Yikes! Testing makeup at counters can give you herpes and pink eye

Getty ImagesGetty ImagesYou've read it and heard it a million times-do not share your makeup with a friend. But it's your best friend, and you can't go out without lipstick or mascara, so how bad can it be to give yourself one quick swipe? According to a new article in the LA Times, pretty darn bad. And you can just forget about testing makeup at a department store or your local Sephora. That's like sharing makeup with thousands of people you know nothing about.

"If a woman has a cut on her lip and borrows lipstick from someone who has a cold sore, she'll get a cold sore," Beverly Hills dermatologist Dr. Zein Obagi tells the LA Times. "You can pass herpes [the cold sore virus], conjunctivitis [pink eye] and all sorts of things through sharing makeup." The FDA stresses the importance of keeping makeup-particularly eye products-to yourself. They caution that, "the risk of contamination may be even greater with 'testers' at retail stores, where a number of people are using the same sample product."

Whether you're tempted to get a mini makeover by one of the makeup counter cosmeticians, or dying to try a new shade of lip gloss or eyeshadow, you might want to think twice. While displays are set up for you to test products, the makeup items are loaded with bacteria and germs. Dr. Elizabeth Brooks, a biological sciences professor at Jefferson Medical College in Philadelphia, conducted a two-year study on the makeup testers and applicators in department stores, drugstores and specialty shops in New Jersey five years ago and discovered some disappointing and scary results. Staph, strep, and E. coli bacteria were all present. "Wherever you see E. coli, you should just think 'E. coli equals feces,'" said Brooks. "That means someone went to the bathroom, didn't wash their hands and then stuck their fingers in that moisturizer." Grossed out yet? According to Brooks, when they tested products on Saturdays-the busiest day at makeup counters-100 percent of the makeup was contaminated.
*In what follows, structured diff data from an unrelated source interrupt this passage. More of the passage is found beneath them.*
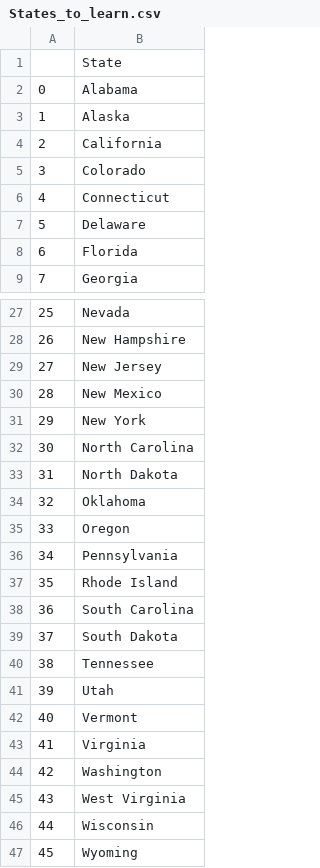
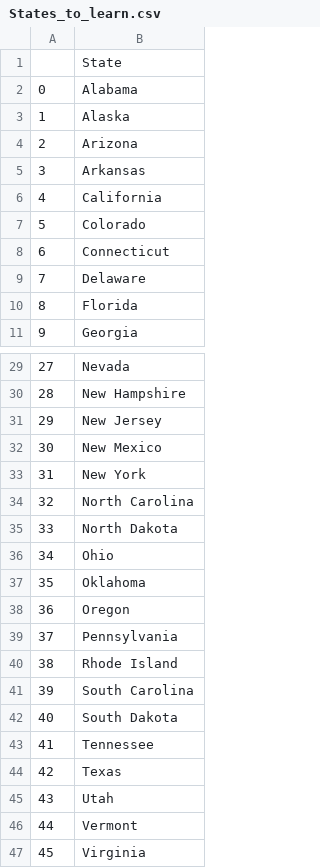
Before and after one commit to Antdfl/LearningPython, a CSV file: Python100daycourse/day-25-us-states-game/States_to_learn.csv, drawn as a sheet; only a part is shown, gaps mark what is left out; the shorter side is filled out with more unchanged rows; addresses are those after the commit; the diff names each change by its address in the sheet, - before the commit and + after, or states it on an @@ line.

```diff
--- a/Python100daycourse/day-25-us-states-game/States_to_learn.csv
+++ b/Python100daycourse/day-25-us-states-game/States_to_learn.csv
+row 4: 2 | Arizona
+row 5: 3 | Arkansas
@@ column A renumbered from row 6 down @@
+row 36: 34 | Ohio
+row 44: 42 | Texas
```
Also changed, not shown: 1 other file.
If you're looking for a safe way to try products, some methods are safer than others. Ask the salesperson for a clean tester, or single-use sample-many stores keep these stocked behind the counter. Wiping off a lipstick, or even disinfecting it in alcohol is not enough to definitely kill all viruses (herpes, for one), so disposable applicators are a must. If you don't see them on display, just ask, because the wand that comes with a mascara or gloss is a breeding ground for ickiness. Lotions that you can squeeze out, as opposed to sticking your fingers in, are tougher to be contaminated.

Brooks says although this information is scary, you shouldn't be discouraged to try items as long as you're smart about it. "Even doing all of this research, I'm not afraid or afraid to send my daughters to the mall," she said. "I just tell them not to put anything near their eyes, nose or mouth and you'll be OK. I want women to be happy that they're women and enjoy makeup, but just be careful." Consider yourselves warned. [LA Times]